(Source records)
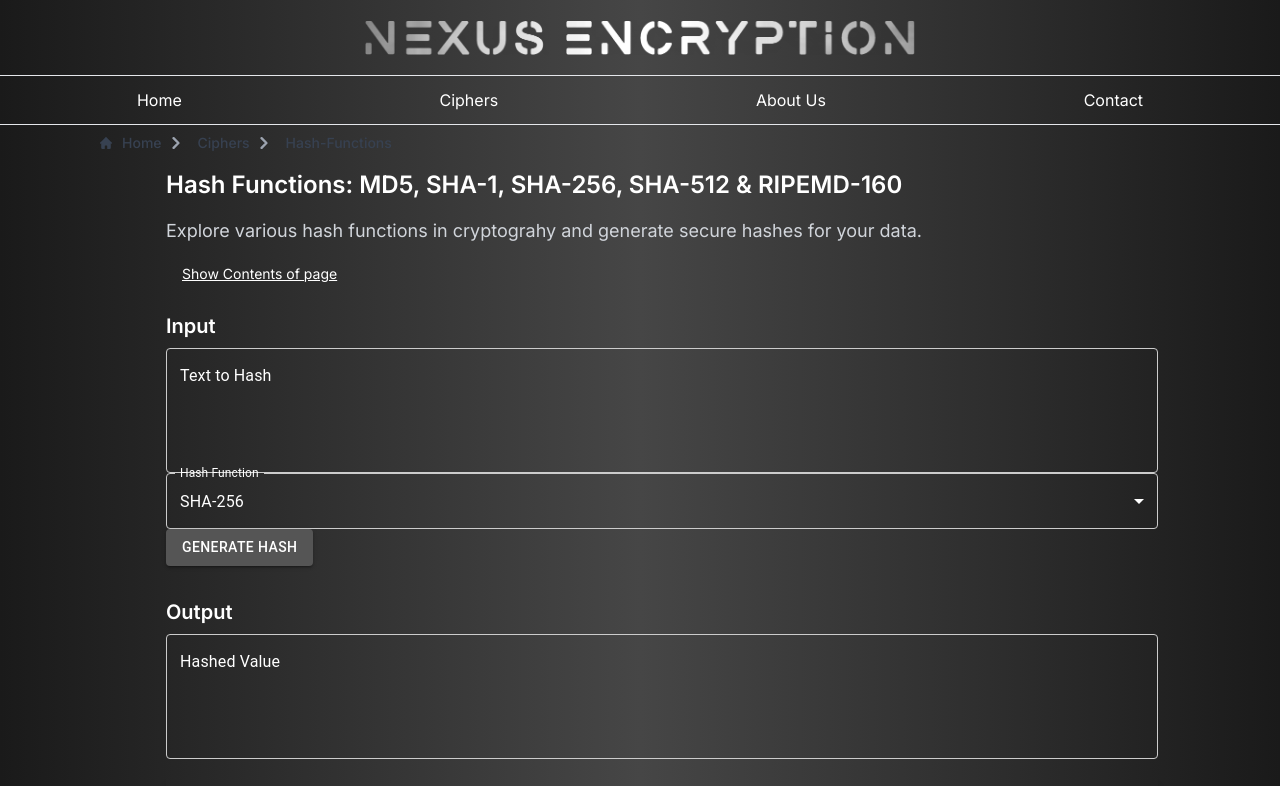
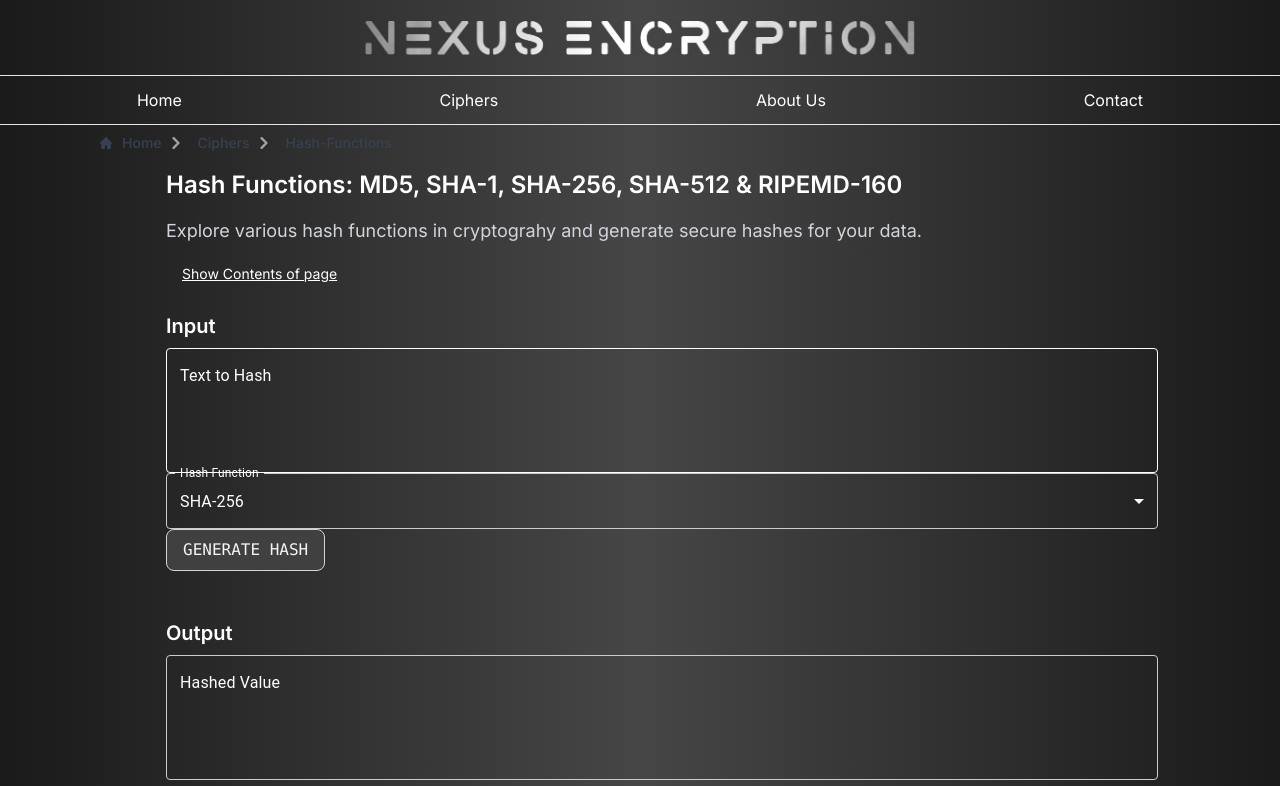
Before and after one commit to abdulmohiz01/nexus-encryption, a Next.js app: page /ciphers/hash-functions in a window 1280 px wide. Shown: the top 786 px of the page. Built offline with nearby package versions, Linux system fonts and the light colour scheme.

Commit message:
Completed Button Animation

```diff
--- a/src/app/ciphers/(aes)/aes.js
+++ b/src/app/ciphers/(aes)/aes.js
@@ -1,6 +1,7 @@
 'use client'
 import React, { useState } from 'react';
-import { TextField, Button, Select, MenuItem, InputLabel, FormControl } from '@mui/material';
+import { TextField, Select, MenuItem, InputLabel, FormControl } from '@mui/material';
+import Button from '../../../components/button';
 import { styled } from '@mui/material/styles';
 import CryptoJS from "crypto-js";
 
@@ -353,13 +354,7 @@ const AesPage = () => {
                             </StyledSelect>
                         </FormControl>
                     </div>
-                    <StyledButton
-                        variant="contained"
-                        onClick={handleEncrypt}
-                        className="mr-4 mb-3"
-                    >
-                        Encrypt
-                    </StyledButton>
+                    <Button onClick={handleEncrypt} type={1} />
                     <StyledTextField
                         label="Ciphertext"
                         variant="outlined"
@@ -420,13 +415,7 @@ const AesPage = () => {
                             </FormControl>
                         </div>
                     </div>
-                    <StyledButton
-                        variant="contained"
-                        onClick={handleDecrypt}
-                        className="mr-4 mb-3"
-                    >
-                        Decrypt
-                    </StyledButton>
+                    <Button onClick={handleDecrypt} buttonText={'Decrypt'} type={2} />
                     <StyledTextField
                         label="Decrypted Text"
                         variant="outlined"
--- a/src/app/ciphers/(des)/des.js
+++ b/src/app/ciphers/(des)/des.js
@@ -1,8 +1,9 @@
 'use client'
 import React, { useState } from 'react';
-import { TextField, Button, Select, MenuItem, InputLabel, FormControl } from '@mui/material';
+import { TextField, Select, MenuItem, InputLabel, FormControl } from '@mui/material';
 import { styled } from '@mui/material/styles';
 import CryptoJS from "crypto-js";
+import Button from '../../../components/button';
 
 // Custom styled components for MUI
 const StyledTextField = styled(TextField)(({ theme }) => ({
@@ -376,13 +377,8 @@ const DesPage = () => {
               </StyledSelect>
             </FormControl>
           </div>
-          <StyledButton
-            variant="contained"
-            onClick={handleEncrypt}
-            className="mr-4 mb-3"
-          >
-            Encrypt
-          </StyledButton>
+          <Button onClick={handleEncrypt} type={1} />
+
           <StyledTextField
             label="Ciphertext"
             variant="outlined"
@@ -441,13 +437,7 @@ const DesPage = () => {
               </FormControl>
             </div>
           </div>
-          <StyledButton
-            variant="contained"
-            onClick={handleDecrypt}
-            className="mr-4 mb-3"
-          >
-            Decrypt
-          </StyledButton>
+          <Button onClick={handleDecrypt} type={2} />
           <StyledTextField
             label="Decrypted Text"
             variant="outlined"
--- a/src/app/ciphers/(hash)/hash.js
+++ b/src/app/ciphers/(hash)/hash.js
@@ -1,8 +1,9 @@
 'use client'
 import React, { useState } from 'react';
-import { TextField, Button, Select, MenuItem, InputLabel, FormControl } from '@mui/material';
+import { TextField, Select, MenuItem, InputLabel, FormControl } from '@mui/material';
 import { styled } from '@mui/material/styles';
 import CryptoJS from "crypto-js";
+import Button from "../../../components/button";
 
 // Custom styled components for MUI
 const StyledTextField = styled(TextField)(({ theme }) => ({
@@ -92,12 +93,17 @@ const HashPage = () => {
     const [hashFunction, setHashFunction] = useState('SHA-256');
     const [isContentsVisible, setIsContentsVisible] = useState(false);
     const [isHashing, setIsHashing] = useState(false);
+    const [helper, setHelperText] = useState("");
 
     const toggleContents = () => {
         setIsContentsVisible(!isContentsVisible);
     };
 
     const handleHash = () => {
+        if (input == "" || input == " ") {
+            setHelperText("Please Enter a text to hash.");
+            return;
+        }
         setIsHashing(true);
         setTimeout(() => {
             try {
@@ -173,11 +179,34 @@ const HashPage = () => {
                         label="Text to Hash"
                         variant="outlined"
                         fullWidth
+                        helperText={helper}
                         multiline
                         rows={4}
                         value={input}
-                        onChange={(e) => setInput(e.target.value)}
+                        onChange={(e) => setInput(e.target.value , setHelperText(""))}
                         className="mb-4"
+                        sx={{
+                            '& .MuiOutlinedInput-root': {
+                                '& fieldset': {
+                                    borderColor: 'white',
+                                },
+                                '&:hover fieldset': {
+                                    borderColor: 'white',
+                                },
+                                '&.Mui-focused fieldset': {
+                                    borderColor: 'gray',
+                                },
+                                '& input': {
+                                    color: 'white',
+                                },
+                            },
+                            '& .MuiInputLabel-root': {
+                                color: 'white',
+                            },
+                            '& .MuiFormHelperText-root': {
+                                color: 'red',
+                            },
+                        }}
                     />
                     <FormControl className="mb-4 w-full">
                         <StyledInputLabel id="hash-function-label">Hash Function</StyledInputLabel>
@@ -194,14 +223,8 @@ const HashPage = () => {
                             <MenuItem value="RIPEMD-160">RIPEMD-160</MenuItem>
                         </StyledSelect>
                     </FormControl>
-                    <StyledButton
-                        variant="contained"
-                        onClick={handleHash}
-                        className="mb-4"
-                        disabled={isHashing}
-                    >
-                        {isHashing ? 'Hashing...' : 'Generate Hash'}
-                    </StyledButton>
+                    <Button onClick={handleHash} buttonText={isHashing ? 'Hashing...' : 'Generate Hash'} />
+
                 </div>
 
                 <div className="mb-4 xl:w-[50%]">
--- a/src/app/ciphers/hash-functions/page.js
+++ b/src/app/ciphers/hash-functions/page.js
@@ -1,4 +1,5 @@
 import HashPage from "../(hash)/hash";
+
 import BreadCrumb from "../../../components/breadcrumb";
 
 
--- a/src/components/button.js
+++ b/src/components/button.js
@@ -1,5 +1,6 @@
+'use client'
 import { useRef, useState, useEffect } from "react";
-import { FiLock,FiUnlock } from "react-icons/fi";
+import { FiLock, FiUnlock } from "react-icons/fi";
 import { motion } from "framer-motion";
 
 const TARGET_TEXT = "Encrypt";
@@ -71,6 +72,8 @@ const Button = ({ onClick, buttonText, type }) => {
                 {type == 1 ? <FiLock /> : null}
                 {type == 2 ? <FiUnlock /> : null}
 
+
+
                 <span>{text}</span>
             </div>
             <motion.span
--- a/src/components/contact.js
+++ b/src/components/contact.js
@@ -1,6 +1,7 @@
 'use client';
 import { useState } from 'react';
-import { TextField, Button, Container, Typography } from '@mui/material';
+import { TextField, Container, Typography } from '@mui/material';
+import Button from './button';
 import { createTheme, ThemeProvider } from '@mui/material/styles';
 
 const theme = createTheme({
@@ -187,27 +188,9 @@ const ContactPage = () => {
                 },
               }}
             />
-            <Button
-              type="submit"
-              variant="contained"
-              color="secondary"
-              fullWidth
-              sx={{
-                backgroundColor: 'gray',
-                color: 'white',
-                fontWeight: 'bold',
-                padding: '0.5rem 1rem',
-                borderRadius: '0.5rem',
-                mt: '1rem',
-                transition: 'all 0.3s ease-in-out',
-                '&:hover': {
-                  backgroundColor: 'lightgray',
-                  color: 'black',
-                },
-              }}
-            >
-              Send Message
-            </Button>
+            <div className='flex justify-center'>
+              <Button buttonText={'Send Message'}/>
+            </div>
           </form>
           {formSubmitted && (
             <Typography
```
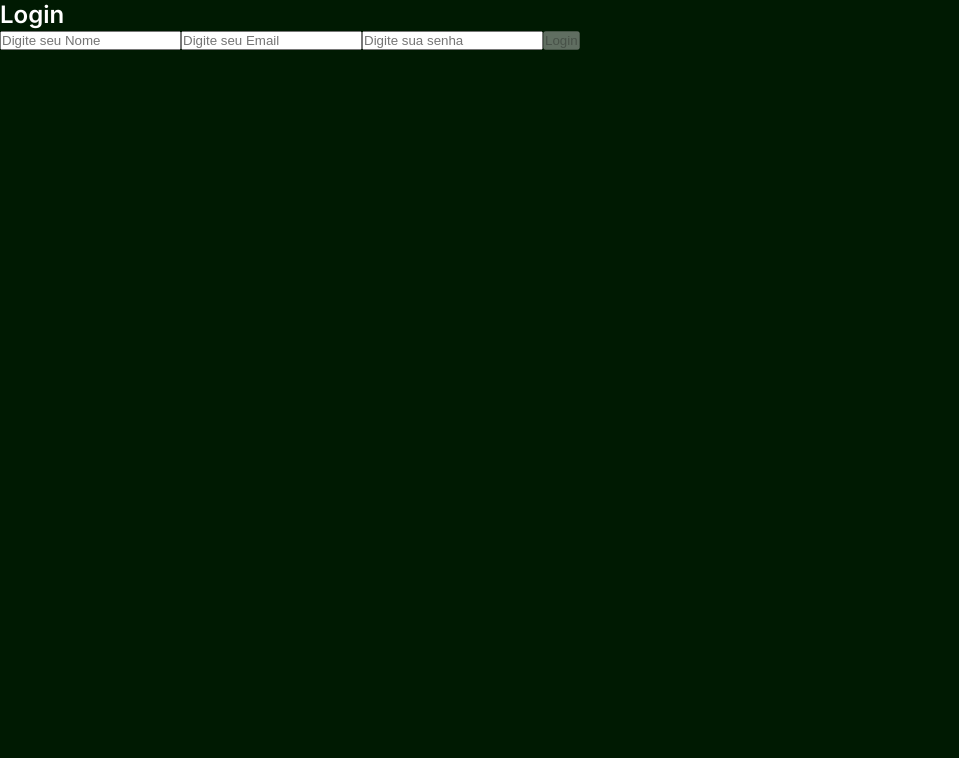
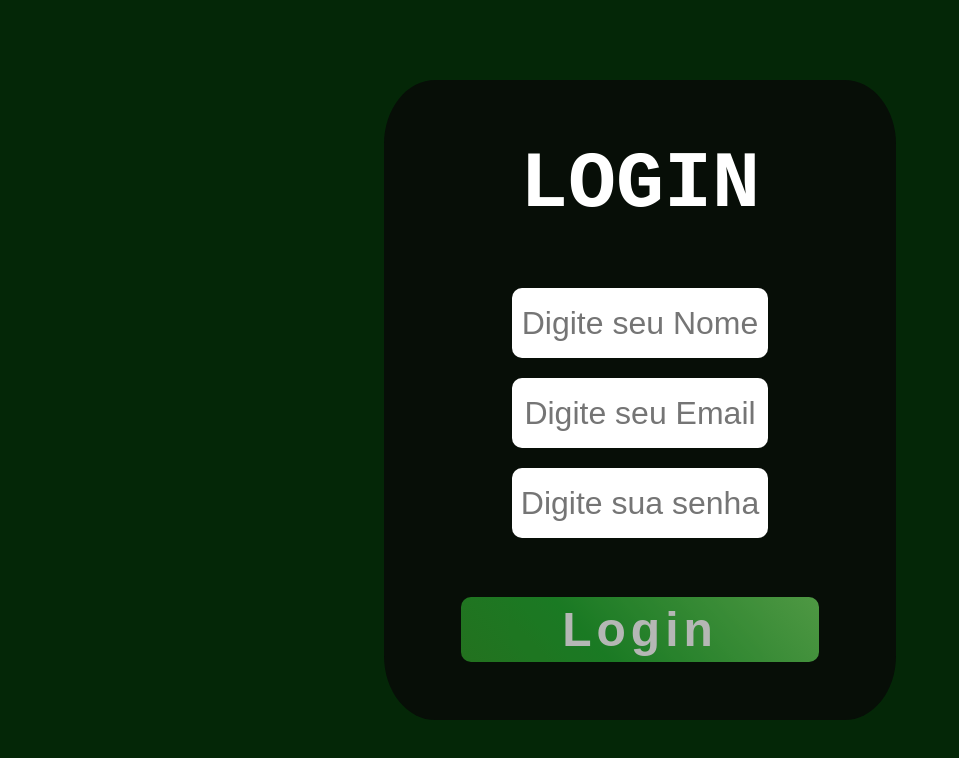
Before and after one commit to MarioFLS/Project-RiseArt, a React (Create React App) app: page / in a window 1280 px wide. Shown: the top 758 px of the page, without its empty margins (0-959 px from the left). Built offline with nearby package versions, Linux system fonts and the light colour scheme.

Commit message:
Style: Estilização da Página de Login em Andamento

```diff
--- a/src/Pages/Home.jsx
+++ b/src/Pages/Home.jsx
@@ -20,7 +20,9 @@ function Home() {
 
   useEffect(() => {
     const galleryArr = [];
-    gallery.filter(({ name }) => name.toLowerCase().includes(inputFilter.toLowerCase()))
+    gallery
+      .filter(({ name }) => name.toLowerCase()
+        .includes(inputFilter.toLowerCase()))
       .forEach((galleryItens, index) => {
         if (index % 3 === 0) { galleryArr.push([]); }
         galleryArr[itemArr(index)] = [...galleryArr[itemArr(index)], galleryItens];
--- a/src/Pages/Login.jsx
+++ b/src/Pages/Login.jsx
@@ -1,6 +1,7 @@
 import React, { useState } from 'react';
 import { useHistory } from 'react-router-dom/cjs/react-router-dom.min';
 import { saveUser } from '../service/saveStorage';
+import '../css/Login.css';
 
 function Login() {
   const [name, setName] = useState('');
@@ -20,9 +21,10 @@ function Login() {
     history.push('/home');
   };
   return (
-    <main>
-      <form>
+    <main className="main-login">
+      <form className="form-login">
         <h2>Login</h2>
+        <div className="container-inputs">
           <input
             type="text"
             placeholder="Digite seu Nome"
@@ -38,7 +40,10 @@ function Login() {
             placeholder="Digite sua senha"
             onChange={({ target }) => setPassword(target.value)}
           />
+        </div>
+
         <button
+          id="btn-login"
           type="submit"
           disabled={verifyUser()}
           onClick={handleClickLogin}
--- a/src/css/Home.css
+++ b/src/css/Home.css
@@ -15,11 +15,13 @@
   gap: 0.5%;
   justify-content: space-between;
 }
+
 .card-image {
   display: flex;
   min-width: 33%;
   flex-direction: column;
 }
+
 .card-image > img {
   width: 100%;
   object-fit: cover;
--- /dev/null
+++ b/src/css/Login.css
@@ -0,0 +1,67 @@
+.main-login {
+  font-family: 'Courier New', Courier, monospace;
+  display: flex;
+  flex-direction: column;
+  align-items: center;
+  justify-content: center;
+  height: 100vh;
+}
+
+.form-login {
+  display: flex;
+  border-radius: 10%;
+  align-items: center;
+  flex-direction: column;
+  justify-content: space-evenly;
+  background-color: rgba(8, 8, 8, 0.795);
+  height: 80vh;
+  width: 40vw;
+}
+
+.form-login > h2 {
+  user-select: none;
+  font-size: 5em;
+  text-transform: uppercase;
+  font-weight: bold;
+}
+
+.container-inputs {
+  width: 100%;
+  display: flex;
+  flex-direction: column;
+  gap: 20px;
+}
+
+.container-inputs > input {
+  border-radius: 10px;
+  width: 50%;
+  height: 70px;
+  font-size: 2em;
+  outline: none;
+  border: none;
+  text-align: center;
+  margin: 0 auto;
+}
+
+#btn-login {
+  border-radius: 10px;
+  cursor: pointer;
+  color: white;
+  padding: 5px;
+  width: 70%;
+  font-weight: bold;
+  border: 0;
+  background: rgb(19,99,7);
+  background: linear-gradient(228deg, rgb(109, 211, 93) 0%, rgba(35,168,48,1) 64%, rgb(47, 156, 41) 100%);
+  font-size: 3em;
+  letter-spacing: 5px;
+}
+
+#btn-login:hover {
+  background: rgb(13, 77, 4);
+  background: linear-gradient(228deg, rgb(80, 175, 67) 60%, rgb(41, 145, 51) 80%, rgb(47, 156, 41) 100%);
+}
+
+#btn-login:disabled {
+  opacity: 0.7;
+}
--- a/src/index.css
+++ b/src/index.css
@@ -5,7 +5,7 @@
 }
 
 body {
-  background-color: rgb(0, 26, 2);
+  background-color: rgb(4, 39, 7);
   font-family: 'Inter', sans-serif;
   color: white;
 }
```
Lines whose indentation alone changed are shown as unchanged.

Task statement » From the records above, copy every line that includes the word "type".

Response for this exercise »
+                    <Button onClick={handleEncrypt} type={1} />
+                    <Button onClick={handleDecrypt} buttonText={'Decrypt'} type={2} />
+          <Button onClick={handleEncrypt} type={1} />
+          <Button onClick={handleDecrypt} type={2} />
@@ -71,6 +72,8 @@ const Button = ({ onClick, buttonText, type }) => {
                 {type == 1 ? <FiLock /> : null}
                 {type == 2 ? <FiUnlock /> : null}
-              type="submit"
             type="text"
           type="submit"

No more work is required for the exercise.